aph at redhat.com
Thu Mar 13 17:17:27 UTC 2014
On 03/13/2014 05:02 PM, Paul Sandoz wrote:
> On Mar 13, 2014, at 5:26 PM, Andrew Haley <aph at redhat.com> wrote:
>>>>> A quick solution is to leverage Unsafe within a
>>>>> ByteBuffer.compareUnsigned method. In fact i believe Unsafe could be
>>>>> used (as Aleksey says in ) for put/get as well, which i presume
>>>>> is likely to be much easier/quicker to implement. Might be a good
>>>>> first step until a more superior intrinsics solution is implemented?
>>>> I still don't get it, sorry. What can Unsafe do that ByteBuffer
>>>> intrinsics can't do?
>>> We can arguably implement it faster 
>> I doubt that very much. In fact, I would say that it is almost
>> certainly not true. HotSpot usually knows, for example, when both
>> offsets are zero and can generate better code for machines with strict
>> And also, Unsafe has the same speed problems with unaligned data
>> that an intrinsic would have.
> I meant i can *implement* a comparison solution using Unsafe faster
> than i can implement a more general solution using intrinsics.
I see. Yes, what you said is clear, now I read it again. :-)
> I presume intrinsics might be of great advantage if SIMD
> instructions can be leveraged? if not would it be reasonable to
> assume that for common 0 offset case the two solutions might be
> similar in terms of performance?
That's hard to say for sure.
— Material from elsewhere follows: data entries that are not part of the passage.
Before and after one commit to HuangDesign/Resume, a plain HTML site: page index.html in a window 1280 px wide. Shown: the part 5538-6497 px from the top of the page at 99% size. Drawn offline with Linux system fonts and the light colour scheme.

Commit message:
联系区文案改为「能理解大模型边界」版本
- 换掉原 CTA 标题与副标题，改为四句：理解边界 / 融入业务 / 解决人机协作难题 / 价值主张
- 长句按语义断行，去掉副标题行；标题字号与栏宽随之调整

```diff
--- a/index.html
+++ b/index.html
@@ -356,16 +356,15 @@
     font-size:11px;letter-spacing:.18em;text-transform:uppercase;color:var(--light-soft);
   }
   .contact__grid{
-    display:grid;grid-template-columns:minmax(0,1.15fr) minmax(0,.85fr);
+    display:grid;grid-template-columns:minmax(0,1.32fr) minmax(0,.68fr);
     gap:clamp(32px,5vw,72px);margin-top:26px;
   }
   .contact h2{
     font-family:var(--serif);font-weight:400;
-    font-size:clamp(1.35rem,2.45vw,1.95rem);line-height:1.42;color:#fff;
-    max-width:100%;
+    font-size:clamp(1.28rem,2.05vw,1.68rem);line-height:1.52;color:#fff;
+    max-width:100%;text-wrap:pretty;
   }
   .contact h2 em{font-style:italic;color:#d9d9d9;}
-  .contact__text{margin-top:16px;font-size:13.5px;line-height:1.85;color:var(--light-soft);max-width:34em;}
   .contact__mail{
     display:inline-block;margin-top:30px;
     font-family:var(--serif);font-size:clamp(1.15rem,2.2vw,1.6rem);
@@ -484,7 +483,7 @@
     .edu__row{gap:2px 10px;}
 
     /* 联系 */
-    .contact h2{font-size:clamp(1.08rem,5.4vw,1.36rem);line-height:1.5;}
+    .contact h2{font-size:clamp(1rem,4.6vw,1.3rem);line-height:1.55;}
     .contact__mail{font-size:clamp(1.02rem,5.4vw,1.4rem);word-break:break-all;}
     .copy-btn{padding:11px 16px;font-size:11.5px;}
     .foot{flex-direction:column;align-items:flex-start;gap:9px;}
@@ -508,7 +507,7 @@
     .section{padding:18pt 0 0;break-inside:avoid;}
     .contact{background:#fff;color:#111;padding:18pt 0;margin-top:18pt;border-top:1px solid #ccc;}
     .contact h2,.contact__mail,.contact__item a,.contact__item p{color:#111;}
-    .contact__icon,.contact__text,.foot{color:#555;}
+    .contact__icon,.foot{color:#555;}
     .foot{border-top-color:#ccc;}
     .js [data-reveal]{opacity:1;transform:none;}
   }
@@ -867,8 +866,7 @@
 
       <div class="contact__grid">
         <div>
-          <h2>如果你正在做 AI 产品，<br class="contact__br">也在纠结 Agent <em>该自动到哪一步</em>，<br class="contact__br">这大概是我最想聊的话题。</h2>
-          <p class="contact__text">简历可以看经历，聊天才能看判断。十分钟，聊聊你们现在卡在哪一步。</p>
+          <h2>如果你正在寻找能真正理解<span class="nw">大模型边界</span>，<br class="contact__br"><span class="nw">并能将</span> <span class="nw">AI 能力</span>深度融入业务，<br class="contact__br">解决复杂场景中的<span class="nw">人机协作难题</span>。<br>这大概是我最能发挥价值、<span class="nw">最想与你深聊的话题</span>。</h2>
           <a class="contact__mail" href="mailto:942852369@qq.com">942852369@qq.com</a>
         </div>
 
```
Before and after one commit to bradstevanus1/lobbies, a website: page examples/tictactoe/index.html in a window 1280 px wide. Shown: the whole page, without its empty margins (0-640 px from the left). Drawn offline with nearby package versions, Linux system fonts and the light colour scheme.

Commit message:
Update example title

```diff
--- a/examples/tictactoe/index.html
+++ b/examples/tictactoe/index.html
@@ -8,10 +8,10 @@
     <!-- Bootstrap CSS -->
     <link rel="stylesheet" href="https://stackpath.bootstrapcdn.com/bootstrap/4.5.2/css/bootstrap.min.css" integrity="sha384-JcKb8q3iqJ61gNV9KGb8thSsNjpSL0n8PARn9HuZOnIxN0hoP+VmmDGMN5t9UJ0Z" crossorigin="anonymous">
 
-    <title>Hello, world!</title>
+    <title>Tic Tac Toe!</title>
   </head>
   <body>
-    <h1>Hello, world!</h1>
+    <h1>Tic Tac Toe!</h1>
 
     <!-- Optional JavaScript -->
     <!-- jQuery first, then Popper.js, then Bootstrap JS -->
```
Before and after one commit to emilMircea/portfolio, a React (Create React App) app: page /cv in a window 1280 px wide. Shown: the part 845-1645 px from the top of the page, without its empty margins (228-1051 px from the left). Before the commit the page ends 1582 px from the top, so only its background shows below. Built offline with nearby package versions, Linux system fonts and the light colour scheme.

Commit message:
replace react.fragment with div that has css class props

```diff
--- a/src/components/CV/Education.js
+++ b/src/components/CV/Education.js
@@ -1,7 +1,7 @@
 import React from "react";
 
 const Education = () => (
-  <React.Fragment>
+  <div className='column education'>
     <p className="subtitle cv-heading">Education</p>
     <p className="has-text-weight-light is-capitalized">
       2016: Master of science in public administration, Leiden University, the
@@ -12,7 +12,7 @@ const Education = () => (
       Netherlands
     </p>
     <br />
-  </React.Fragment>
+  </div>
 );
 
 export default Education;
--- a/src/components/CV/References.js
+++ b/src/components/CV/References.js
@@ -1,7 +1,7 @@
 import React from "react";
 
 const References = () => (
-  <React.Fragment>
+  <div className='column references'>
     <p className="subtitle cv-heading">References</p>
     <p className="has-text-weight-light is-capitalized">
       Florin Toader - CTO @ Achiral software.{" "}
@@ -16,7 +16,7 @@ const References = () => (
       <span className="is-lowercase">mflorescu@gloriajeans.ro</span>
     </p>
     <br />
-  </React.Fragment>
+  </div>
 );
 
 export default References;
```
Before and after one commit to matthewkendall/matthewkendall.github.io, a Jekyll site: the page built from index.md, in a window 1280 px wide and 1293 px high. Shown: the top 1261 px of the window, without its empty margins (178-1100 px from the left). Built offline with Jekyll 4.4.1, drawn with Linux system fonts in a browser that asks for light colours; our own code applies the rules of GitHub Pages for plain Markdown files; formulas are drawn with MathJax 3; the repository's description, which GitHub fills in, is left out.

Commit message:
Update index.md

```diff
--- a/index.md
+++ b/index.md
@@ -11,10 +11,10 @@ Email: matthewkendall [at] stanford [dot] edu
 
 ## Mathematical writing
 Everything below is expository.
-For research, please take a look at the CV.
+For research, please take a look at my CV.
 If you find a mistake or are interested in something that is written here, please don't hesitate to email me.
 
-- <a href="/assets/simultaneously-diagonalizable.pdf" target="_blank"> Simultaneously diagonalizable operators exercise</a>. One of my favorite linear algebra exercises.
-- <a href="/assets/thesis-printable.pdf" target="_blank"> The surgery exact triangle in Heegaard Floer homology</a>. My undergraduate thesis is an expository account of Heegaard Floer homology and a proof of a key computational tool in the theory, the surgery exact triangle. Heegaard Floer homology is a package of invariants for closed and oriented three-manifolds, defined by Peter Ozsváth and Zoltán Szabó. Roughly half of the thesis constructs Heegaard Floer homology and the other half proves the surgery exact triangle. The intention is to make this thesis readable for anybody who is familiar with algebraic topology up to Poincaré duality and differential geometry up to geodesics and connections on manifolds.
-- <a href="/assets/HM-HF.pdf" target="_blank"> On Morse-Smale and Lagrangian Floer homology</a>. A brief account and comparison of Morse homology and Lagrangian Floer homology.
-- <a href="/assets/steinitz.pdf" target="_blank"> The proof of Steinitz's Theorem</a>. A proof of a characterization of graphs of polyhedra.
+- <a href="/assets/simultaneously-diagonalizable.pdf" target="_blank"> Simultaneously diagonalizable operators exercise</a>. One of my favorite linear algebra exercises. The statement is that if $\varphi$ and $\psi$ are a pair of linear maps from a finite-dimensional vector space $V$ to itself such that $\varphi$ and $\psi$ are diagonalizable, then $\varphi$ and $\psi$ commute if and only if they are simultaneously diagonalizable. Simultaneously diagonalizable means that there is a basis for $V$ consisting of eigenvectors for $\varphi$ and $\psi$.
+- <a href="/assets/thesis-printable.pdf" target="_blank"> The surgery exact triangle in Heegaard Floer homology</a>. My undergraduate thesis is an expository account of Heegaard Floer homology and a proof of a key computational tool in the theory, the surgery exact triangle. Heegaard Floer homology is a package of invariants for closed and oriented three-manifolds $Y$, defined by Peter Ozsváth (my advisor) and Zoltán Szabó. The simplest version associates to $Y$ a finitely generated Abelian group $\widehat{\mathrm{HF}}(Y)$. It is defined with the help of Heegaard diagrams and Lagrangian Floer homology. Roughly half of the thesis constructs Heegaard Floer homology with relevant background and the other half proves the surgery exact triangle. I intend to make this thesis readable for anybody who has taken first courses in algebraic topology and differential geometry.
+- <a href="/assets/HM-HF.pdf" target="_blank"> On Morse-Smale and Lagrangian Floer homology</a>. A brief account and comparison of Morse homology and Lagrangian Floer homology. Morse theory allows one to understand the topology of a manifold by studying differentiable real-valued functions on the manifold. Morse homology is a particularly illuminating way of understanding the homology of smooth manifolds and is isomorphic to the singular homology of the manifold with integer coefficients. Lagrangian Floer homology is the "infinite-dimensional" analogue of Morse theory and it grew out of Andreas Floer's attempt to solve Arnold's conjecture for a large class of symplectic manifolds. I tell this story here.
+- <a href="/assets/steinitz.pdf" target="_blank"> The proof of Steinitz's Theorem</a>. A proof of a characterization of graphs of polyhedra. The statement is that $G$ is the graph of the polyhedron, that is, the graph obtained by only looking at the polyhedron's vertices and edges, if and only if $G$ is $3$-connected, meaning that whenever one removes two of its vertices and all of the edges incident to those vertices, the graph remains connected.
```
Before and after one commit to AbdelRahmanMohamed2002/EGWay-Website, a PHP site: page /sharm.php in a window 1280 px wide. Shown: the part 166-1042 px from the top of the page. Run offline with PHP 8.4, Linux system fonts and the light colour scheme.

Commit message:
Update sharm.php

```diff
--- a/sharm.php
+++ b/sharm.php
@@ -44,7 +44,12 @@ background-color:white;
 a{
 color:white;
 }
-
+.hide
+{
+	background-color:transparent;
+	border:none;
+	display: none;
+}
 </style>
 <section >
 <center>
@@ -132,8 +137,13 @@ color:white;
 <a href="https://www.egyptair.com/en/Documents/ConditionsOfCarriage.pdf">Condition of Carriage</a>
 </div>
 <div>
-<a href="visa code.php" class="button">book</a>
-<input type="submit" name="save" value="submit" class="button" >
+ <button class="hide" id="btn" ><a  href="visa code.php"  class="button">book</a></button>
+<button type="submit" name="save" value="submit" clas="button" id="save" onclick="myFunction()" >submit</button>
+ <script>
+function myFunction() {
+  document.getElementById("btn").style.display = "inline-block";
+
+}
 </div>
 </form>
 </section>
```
It might well be so, but I suspect
you'll hit memor bandwidth limits in both cases.
> Yeah, but i think that could take longer and there is also the
> Arrays 2.0 work to consider, the scope is considerably larger than
> providing an efficient comparison method for byte arrays.
OK, so I think I understand now: you can do what you need without
having to drag in HotSpot engineers. But Unsafe only works really
efficiently when it is intrinsified.
> It is possible to tackle this simple use-case with an API tweak
> (ByteBuffer.compareUnsigned) and revisit the implementation if/when
> instincts for arrays get into 9. That is a small but useful step in
> the right direction.
Ok, fair point.
More information about the core-libs-dev